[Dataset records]
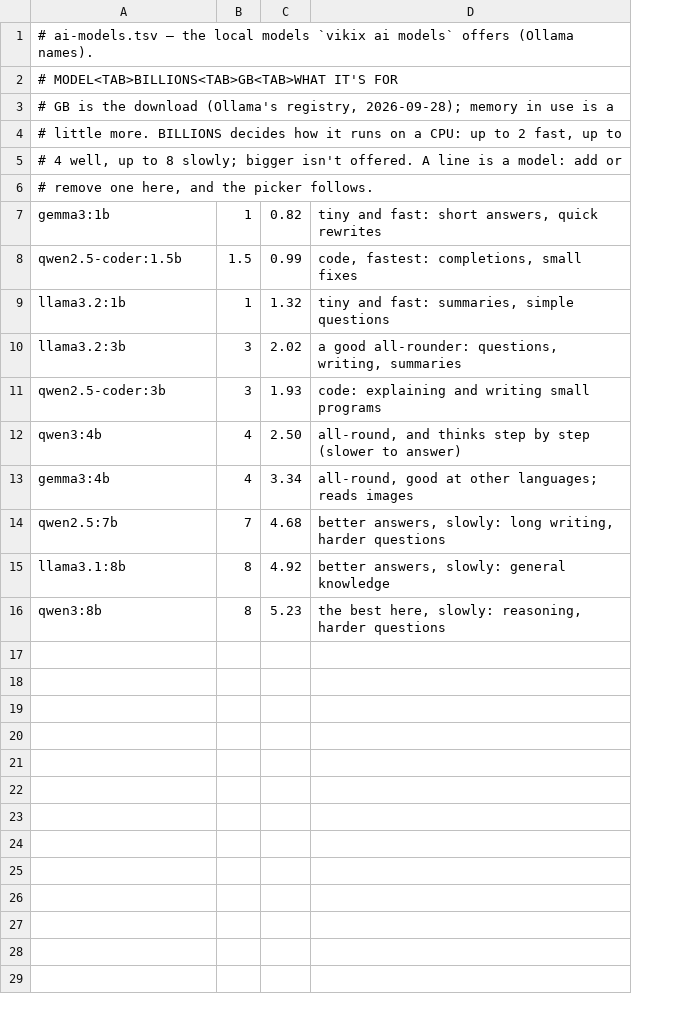
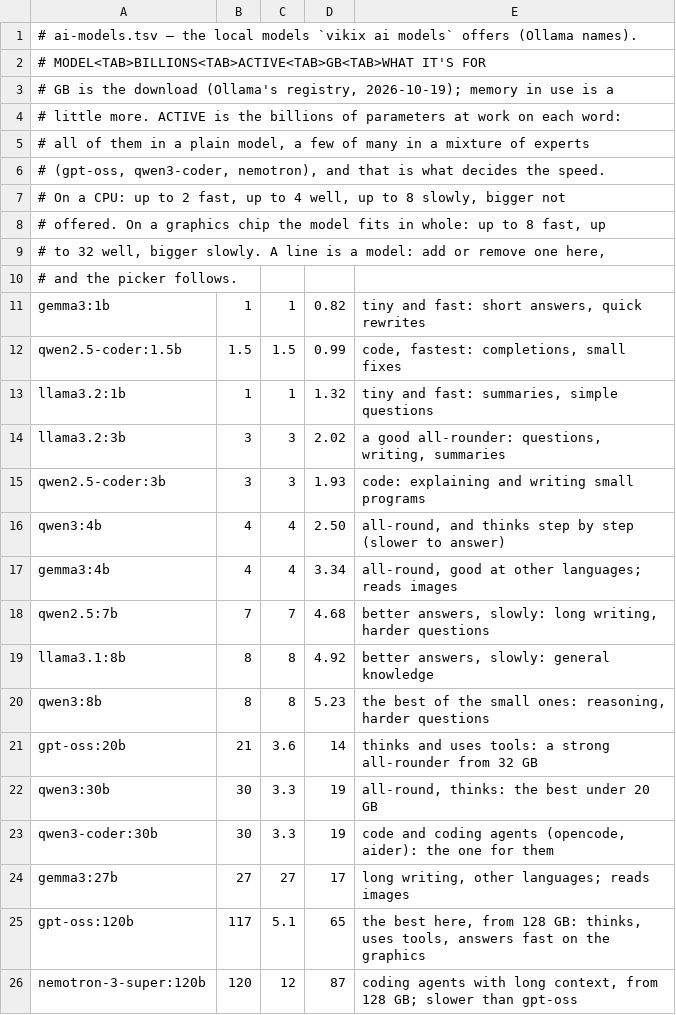
Before and after one commit to vukini/vikix, a TSV file: lib/ai-models.tsv, drawn as a sheet; addresses are those after the commit; the diff names each change by its address in the sheet, - before the commit and + after, or states it on an @@ line.

```diff
--- a/lib/ai-models.tsv
+++ b/lib/ai-models.tsv
+column C, rows 11-20: 1 | 1.5 | 1 | 3 | 3 | 4 | 4 | 7 | 8 | 8
-A2: # MODEL<TAB>BILLIONS<TAB>GB<TAB>WHAT IT'S FOR
+A2: # MODEL<TAB>BILLIONS<TAB>ACTIVE<TAB>GB<TAB>WHAT IT'S FOR
-A3: …(Ollama's registry, 2026-09-28); memory in…
+A3: …(Ollama's registry, 2026-10-19); memory in…
-A4: …little more. BILLIONS decides how it runs on a CPU: up to 2 fast, up to
+A4: …little more. ACTIVE is the billions of parameters at work on each word:
-A5: # 4 well, up to 8 slowly; bigger isn't offered. A line is a model: add or
+A5: # all of them in a plain model, a few of many in a mixture of experts
-A6: # remove one here, and the picker follows.
+A6: # (gpt-oss, qwen3-coder, nemotron), and that is what decides the speed.
+row 7: # On a CPU: up to 2 fast, up to 4 well, up to 8 slowly, bigger not
+row 8: # offered. On a graphics chip the model fits in whole: up to 8 fast, up
+row 9: # to 32 well, bigger slowly. A line is a model: add or remove one here,
+row 10: # and the picker follows.
-E20: the best here, slowly: reasoning, harder…
+E20: the best of the small ones: reasoning, harder…
+row 21: gpt-oss:20b | 21 | 3.6 | 14 | thinks and uses tools: a strong all-rounder from 32 GB
+row 22: qwen3:30b | 30 | 3.3 | 19 | all-round, thinks: the best under 20 GB
+row 23: qwen3-coder:30b | 30 | 3.3 | 19 | code and coding agents (opencode, aider): the one for them
+row 24: gemma3:27b | 27 | 27 | 17 | long writing, other languages; reads images
+row 25: gpt-oss:120b | 117 | 5.1 | 65 | the best here, from 128 GB: thinks, uses tools, answers fast on the graphics
+row 26: nemotron-3-super:120b | 120 | 12 | 87 | coding agents with long context, from 128 GB; slower than gpt-oss
```
Also changed, not shown: 9 other files.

▶ _Assignment_: Once the pictures are set aside, write out the entries verbatim.

▶ _Result of the exercise_:
Before and after one commit to vukini/vikix, a TSV file: lib/ai-models.tsv, drawn as a sheet; addresses are those after the commit; the diff names each change by its address in the sheet, - before the commit and + after, or states it on an @@ line.

```diff
--- a/lib/ai-models.tsv
+++ b/lib/ai-models.tsv
+column C, rows 11-20: 1 | 1.5 | 1 | 3 | 3 | 4 | 4 | 7 | 8 | 8
-A2: # MODEL<TAB>BILLIONS<TAB>GB<TAB>WHAT IT'S FOR
+A2: # MODEL<TAB>BILLIONS<TAB>ACTIVE<TAB>GB<TAB>WHAT IT'S FOR
-A3: …(Ollama's registry, 2026-09-28); memory in…
+A3: …(Ollama's registry, 2026-10-19); memory in…
-A4: …little more. BILLIONS decides how it runs on a CPU: up to 2 fast, up to
+A4: …little more. ACTIVE is the billions of parameters at work on each word:
-A5: # 4 well, up to 8 slowly; bigger isn't offered. A line is a model: add or
+A5: # all of them in a plain model, a few of many in a mixture of experts
-A6: # remove one here, and the picker follows.
+A6: # (gpt-oss, qwen3-coder, nemotron), and that is what decides the speed.
+row 7: # On a CPU: up to 2 fast, up to 4 well, up to 8 slowly, bigger not
+row 8: # offered. On a graphics chip the model fits in whole: up to 8 fast, up
+row 9: # to 32 well, bigger slowly. A line is a model: add or remove one here,
+row 10: # and the picker follows.
-E20: the best here, slowly: reasoning, harder…
+E20: the best of the small ones: reasoning, harder…
+row 21: gpt-oss:20b | 21 | 3.6 | 14 | thinks and uses tools: a strong all-rounder from 32 GB
+row 22: qwen3:30b | 30 | 3.3 | 19 | all-round, thinks: the best under 20 GB
+row 23: qwen3-coder:30b | 30 | 3.3 | 19 | code and coding agents (opencode, aider): the one for them
+row 24: gemma3:27b | 27 | 27 | 17 | long writing, other languages; reads images
+row 25: gpt-oss:120b | 117 | 5.1 | 65 | the best here, from 128 GB: thinks, uses tools, answers fast on the graphics
+row 26: nemotron-3-super:120b | 120 | 12 | 87 | coding agents with long context, from 128 GB; slower than gpt-oss
```
Also changed, not shown: 9 other files.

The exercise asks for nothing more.